For Franklin County Commissioner Kevin L. Boyce, the numbers tell an important story.
Speaking at the second annual New American Advocacy Forum, Boyce said the immigrant and refugee population in central Ohio contributes $1.6 billion to the local economy every year.
"What that says is they are part of the community," Boyce told the dozens of representatives from immigrant and refugee resettlement and assistance organizations at the May 10 event at the Columbus Athenaeum.
He said that between 2000 and 2014, nearly half of all refugees and immigrants arriving in Ohio settled in Franklin County.
"That says we are a place that is welcoming," Boyce said.
City Councilwoman Elizabeth Brown, another of the speakers, took a different approach to the issue of how accepting people are of those coming from other countries.

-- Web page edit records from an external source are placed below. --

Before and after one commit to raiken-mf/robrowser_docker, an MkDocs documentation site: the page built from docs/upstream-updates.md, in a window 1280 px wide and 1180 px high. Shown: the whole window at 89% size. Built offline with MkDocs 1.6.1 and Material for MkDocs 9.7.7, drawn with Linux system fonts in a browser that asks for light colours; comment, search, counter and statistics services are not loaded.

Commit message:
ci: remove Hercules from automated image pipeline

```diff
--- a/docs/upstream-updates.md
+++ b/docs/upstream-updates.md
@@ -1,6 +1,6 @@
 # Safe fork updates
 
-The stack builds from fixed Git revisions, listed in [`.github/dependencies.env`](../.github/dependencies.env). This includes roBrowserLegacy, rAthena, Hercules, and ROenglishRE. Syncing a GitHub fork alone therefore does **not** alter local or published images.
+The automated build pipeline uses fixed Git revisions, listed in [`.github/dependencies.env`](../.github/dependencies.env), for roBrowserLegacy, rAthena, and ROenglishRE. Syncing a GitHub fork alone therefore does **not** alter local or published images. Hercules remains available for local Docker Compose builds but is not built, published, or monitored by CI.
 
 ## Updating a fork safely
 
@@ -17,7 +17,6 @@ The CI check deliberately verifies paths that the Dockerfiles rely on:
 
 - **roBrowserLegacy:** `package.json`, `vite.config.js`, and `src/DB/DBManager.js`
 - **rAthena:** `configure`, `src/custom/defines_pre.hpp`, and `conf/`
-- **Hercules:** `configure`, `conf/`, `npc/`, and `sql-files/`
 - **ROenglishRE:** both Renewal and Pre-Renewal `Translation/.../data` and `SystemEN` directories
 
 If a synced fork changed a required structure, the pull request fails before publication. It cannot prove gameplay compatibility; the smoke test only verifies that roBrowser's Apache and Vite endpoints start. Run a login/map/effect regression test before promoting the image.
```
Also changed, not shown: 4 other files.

"This conversation is a moral one in so many ways," she said. "Do we stand for the opportunity for everyone to have a better life?"
The event was hosted by the New American Advisory Council, a coalition of city and county officials along with organizations, agencies, individuals and neighborhood groups. Its purpose, organizers said, was to "raise awareness and promote integration through community engagement."
"This, I think, is the very beginning of a conversation that is going to help us enrich central Ohio," said Boyce, who served as emcee for the forum.
"The way that immigrants and refugees are being treated across the country is, on a personal level, troubling for me," said Brown, who said one set of rules was in place for newcomers to the United States under President Barack Obama but a new set of rules exists under President Donald Trump.
"I know that a lot of you in this room feel the same way personally," she said.
Trump's wife, Melania, 47, was born in Slovenia and became a permanent resident of the United States in 2001. She became a U.S. citizen in 2006.
Brown concluded her comments by quoting from a poem by Langston Hughes:
"I say it plain,
"America never was America to me,
"And yet I swear this oath --
"America will be!"
"What he's telling us is what is great about our country is what we aspire to be," Brown said.
Frederic Bentley, president and chief executive officer of COSI, was keynote speaker for the forum. He spoke of growing up in Canada -- the son of a father from Trinidad and a mother who was born in Barbados -- and of how he developed his love of science by inadvertently blowing up a hand-held game when he sought to bypass the batteries and hook the device to a direct current.
"Ladies and gentlemen, the best 10 seconds of my life," he said. "That got me hooked on science ever since."
Cindy Gaillard, director of local content for WOSU, served as moderator for a panel discussion on the economic impact of New Americans.
"If you're an immigrant or refugee, keep talking; keep telling your story," she said.